Habit, Form and Hardiness
The Key lime tree is an evergreen, meaning it keeps its foliage year-round. This plant grows very vigorously, reaching a mature height of 6 1/2 to 13 feet. Key lime trees possess lots of slender, spreading branches, appearing bushy with a curved, umbrella or vase-like canopy shape. The Key lime is vulnerable to cold damage, suffering injury to foliage below 32 degrees Fahrenheit and timber damage or death if temperatures drop below 29 degrees Fahrenheit.
Foliage and Bark

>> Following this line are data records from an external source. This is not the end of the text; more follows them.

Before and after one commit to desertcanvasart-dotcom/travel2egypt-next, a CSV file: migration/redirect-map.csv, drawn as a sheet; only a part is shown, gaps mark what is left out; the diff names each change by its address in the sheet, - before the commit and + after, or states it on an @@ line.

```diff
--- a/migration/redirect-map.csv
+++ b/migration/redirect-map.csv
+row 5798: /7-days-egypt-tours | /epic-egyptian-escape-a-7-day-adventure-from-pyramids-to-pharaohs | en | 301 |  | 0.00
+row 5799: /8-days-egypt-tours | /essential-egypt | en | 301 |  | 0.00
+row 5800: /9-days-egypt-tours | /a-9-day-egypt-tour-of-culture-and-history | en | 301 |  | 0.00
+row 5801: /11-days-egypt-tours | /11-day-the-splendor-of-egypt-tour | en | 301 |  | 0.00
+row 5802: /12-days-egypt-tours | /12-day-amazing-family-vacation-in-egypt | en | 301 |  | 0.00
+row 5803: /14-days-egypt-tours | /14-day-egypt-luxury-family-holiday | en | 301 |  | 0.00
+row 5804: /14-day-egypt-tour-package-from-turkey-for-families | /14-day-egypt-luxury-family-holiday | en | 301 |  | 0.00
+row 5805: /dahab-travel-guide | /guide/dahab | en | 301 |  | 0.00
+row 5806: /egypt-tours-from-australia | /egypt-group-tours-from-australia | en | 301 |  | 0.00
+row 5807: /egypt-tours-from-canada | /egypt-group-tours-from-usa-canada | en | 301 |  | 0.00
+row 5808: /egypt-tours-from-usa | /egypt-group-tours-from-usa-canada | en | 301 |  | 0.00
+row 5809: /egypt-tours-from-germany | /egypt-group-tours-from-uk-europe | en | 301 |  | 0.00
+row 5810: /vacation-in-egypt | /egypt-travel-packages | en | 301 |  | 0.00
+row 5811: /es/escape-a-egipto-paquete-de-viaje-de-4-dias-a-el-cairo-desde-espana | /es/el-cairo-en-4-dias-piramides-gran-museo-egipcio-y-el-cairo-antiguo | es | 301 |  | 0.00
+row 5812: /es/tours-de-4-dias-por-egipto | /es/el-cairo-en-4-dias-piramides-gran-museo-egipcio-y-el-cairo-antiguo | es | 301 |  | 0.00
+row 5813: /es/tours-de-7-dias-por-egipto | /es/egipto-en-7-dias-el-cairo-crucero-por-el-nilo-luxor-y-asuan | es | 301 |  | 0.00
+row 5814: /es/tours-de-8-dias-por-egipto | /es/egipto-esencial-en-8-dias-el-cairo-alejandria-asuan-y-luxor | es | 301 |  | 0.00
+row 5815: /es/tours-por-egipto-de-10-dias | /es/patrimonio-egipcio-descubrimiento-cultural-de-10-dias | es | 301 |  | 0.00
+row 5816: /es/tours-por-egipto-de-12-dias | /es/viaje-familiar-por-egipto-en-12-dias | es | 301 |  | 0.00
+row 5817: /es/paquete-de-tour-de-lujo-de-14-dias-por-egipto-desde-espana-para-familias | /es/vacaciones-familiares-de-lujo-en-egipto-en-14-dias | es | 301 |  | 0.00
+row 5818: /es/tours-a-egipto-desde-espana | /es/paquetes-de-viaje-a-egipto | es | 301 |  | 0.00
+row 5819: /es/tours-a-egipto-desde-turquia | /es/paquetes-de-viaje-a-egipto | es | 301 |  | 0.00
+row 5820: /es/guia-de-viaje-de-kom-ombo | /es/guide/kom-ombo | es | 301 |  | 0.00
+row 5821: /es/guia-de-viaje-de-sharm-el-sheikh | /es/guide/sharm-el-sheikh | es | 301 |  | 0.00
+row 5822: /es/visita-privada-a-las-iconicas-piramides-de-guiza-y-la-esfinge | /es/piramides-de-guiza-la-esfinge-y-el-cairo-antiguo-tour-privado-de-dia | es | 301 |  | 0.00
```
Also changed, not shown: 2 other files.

The evergreen leaves of this Key lime are mild purplish when young and dull dark-green when mature. These leathery, elliptical leaves measure 2 to 3 inches long with little, curved teeth. The foliage grows densely and has a pleasant scent. The slender branches of the majority of Essential lime trees have lots of sharp 3/8-inch long spines. There are a number of spineless cultivars; those selections produce less fruit, have darker green foliage and are more streamlined.
Flowers and Fruit
Key lime tree blossoms, appearing on the plant in spring, are faintly fragrant, white and measure 2 inches across. The key lime fruit that develops from these flowers is born singly or in clusters and is around or slightly elliptical and sometimes has a small nipple at the same end. The fruits generally have a diameter of 1 1/2 to 2 inches and have a thin peel that is greenish yellow to yellow in maturity. The greenish yellow pulp is juicy, acidic and split into 10 to 12 segments.
Site Preferences and Applications
The Key lime tree performs best if planted in full sunlight and at least 12 to 20 feet away from structures and other trees. It may grow well in a range of soils, including sites that are highly alkaline or acidic. Good soil drainage is very important to Key lime tree growth; nutrient deficiencies and disorders can occur where excessive moisture lasts around the plant’s root system. The Key lime tree can be planted as a specimen, utilized as a screen or hedge or espaliered.
Recently planted Key lime trees require watering at planting, every other day for about a week, after which one or two times per week for the first two or three months following planting. Once shown, only occasional watering during prolonged dry periods is warranted. Occasional, though not excessive application of a balanced fertilizer will encourage Vital lime tree vigor. A paling or mottling of leaves may indicate a nutrient deficiency. Excessive fertilizer can stimulate a feeling of new growth especially vulnerable to pests and diseases. A light pruning to thin out the canopy and remove problematic crossing or rubbing branches is best done soon after fruit harvest.